WHAT YOU SHOULD DO :: If a line in the entries contains the string "index", include that line in your answer.

DATA FOR THIS TASK ::
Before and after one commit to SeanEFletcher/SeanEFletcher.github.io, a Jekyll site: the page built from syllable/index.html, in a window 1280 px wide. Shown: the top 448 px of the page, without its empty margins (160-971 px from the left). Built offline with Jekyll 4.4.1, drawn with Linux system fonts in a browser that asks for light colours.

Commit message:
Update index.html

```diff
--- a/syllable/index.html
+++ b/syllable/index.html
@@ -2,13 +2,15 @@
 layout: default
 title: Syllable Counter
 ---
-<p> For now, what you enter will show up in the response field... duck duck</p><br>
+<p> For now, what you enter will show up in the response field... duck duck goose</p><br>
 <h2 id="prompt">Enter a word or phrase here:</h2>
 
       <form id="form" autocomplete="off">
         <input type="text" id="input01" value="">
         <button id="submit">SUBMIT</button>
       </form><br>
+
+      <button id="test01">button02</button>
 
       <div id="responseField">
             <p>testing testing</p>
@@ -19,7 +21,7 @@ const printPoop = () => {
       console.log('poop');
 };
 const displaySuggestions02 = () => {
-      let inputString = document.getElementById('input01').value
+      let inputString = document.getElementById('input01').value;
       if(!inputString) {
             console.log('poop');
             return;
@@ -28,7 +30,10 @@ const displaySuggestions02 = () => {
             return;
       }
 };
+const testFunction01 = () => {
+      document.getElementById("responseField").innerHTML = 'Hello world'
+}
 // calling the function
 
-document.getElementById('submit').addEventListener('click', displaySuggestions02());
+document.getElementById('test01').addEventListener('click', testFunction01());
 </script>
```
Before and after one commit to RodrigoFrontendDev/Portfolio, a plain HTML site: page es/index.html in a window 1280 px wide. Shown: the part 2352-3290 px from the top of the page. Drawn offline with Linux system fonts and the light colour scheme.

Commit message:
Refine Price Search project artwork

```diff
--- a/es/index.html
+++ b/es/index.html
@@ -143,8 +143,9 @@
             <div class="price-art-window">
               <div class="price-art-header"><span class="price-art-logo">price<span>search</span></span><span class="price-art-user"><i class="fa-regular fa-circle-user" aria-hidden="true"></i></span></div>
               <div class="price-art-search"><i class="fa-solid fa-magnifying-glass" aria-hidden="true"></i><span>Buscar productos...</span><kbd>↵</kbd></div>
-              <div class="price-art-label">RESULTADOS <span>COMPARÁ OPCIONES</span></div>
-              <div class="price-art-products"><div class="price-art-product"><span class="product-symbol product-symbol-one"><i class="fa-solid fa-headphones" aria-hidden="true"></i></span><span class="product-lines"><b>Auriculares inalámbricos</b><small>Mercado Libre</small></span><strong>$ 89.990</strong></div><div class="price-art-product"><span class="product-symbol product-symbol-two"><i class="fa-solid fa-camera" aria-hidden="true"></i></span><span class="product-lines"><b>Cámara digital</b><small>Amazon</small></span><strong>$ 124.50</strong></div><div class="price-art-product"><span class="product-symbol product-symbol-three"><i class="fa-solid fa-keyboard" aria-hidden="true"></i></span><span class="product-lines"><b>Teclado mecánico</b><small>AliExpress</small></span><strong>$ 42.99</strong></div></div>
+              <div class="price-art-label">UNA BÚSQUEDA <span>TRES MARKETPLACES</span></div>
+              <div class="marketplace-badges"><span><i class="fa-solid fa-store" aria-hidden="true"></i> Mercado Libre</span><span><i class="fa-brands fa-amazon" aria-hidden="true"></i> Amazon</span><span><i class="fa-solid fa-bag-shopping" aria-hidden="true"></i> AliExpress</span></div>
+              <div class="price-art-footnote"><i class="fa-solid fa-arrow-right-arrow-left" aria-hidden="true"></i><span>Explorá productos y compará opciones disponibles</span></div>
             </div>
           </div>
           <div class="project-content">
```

WRITTEN RESPONSE ::
Before and after one commit to SeanEFletcher/SeanEFletcher.github.io, a Jekyll site: the page built from syllable/index.html, in a window 1280 px wide. Shown: the top 448 px of the page, without its empty margins (160-971 px from the left). Built offline with Jekyll 4.4.1, drawn with Linux system fonts in a browser that asks for light colours.
Update index.html
--- a/syllable/index.html
+++ b/syllable/index.html
Before and after one commit to RodrigoFrontendDev/Portfolio, a plain HTML site: page es/index.html in a window 1280 px wide. Shown: the part 2352-3290 px from the top of the page. Drawn offline with Linux system fonts and the light colour scheme.
--- a/es/index.html
+++ b/es/index.html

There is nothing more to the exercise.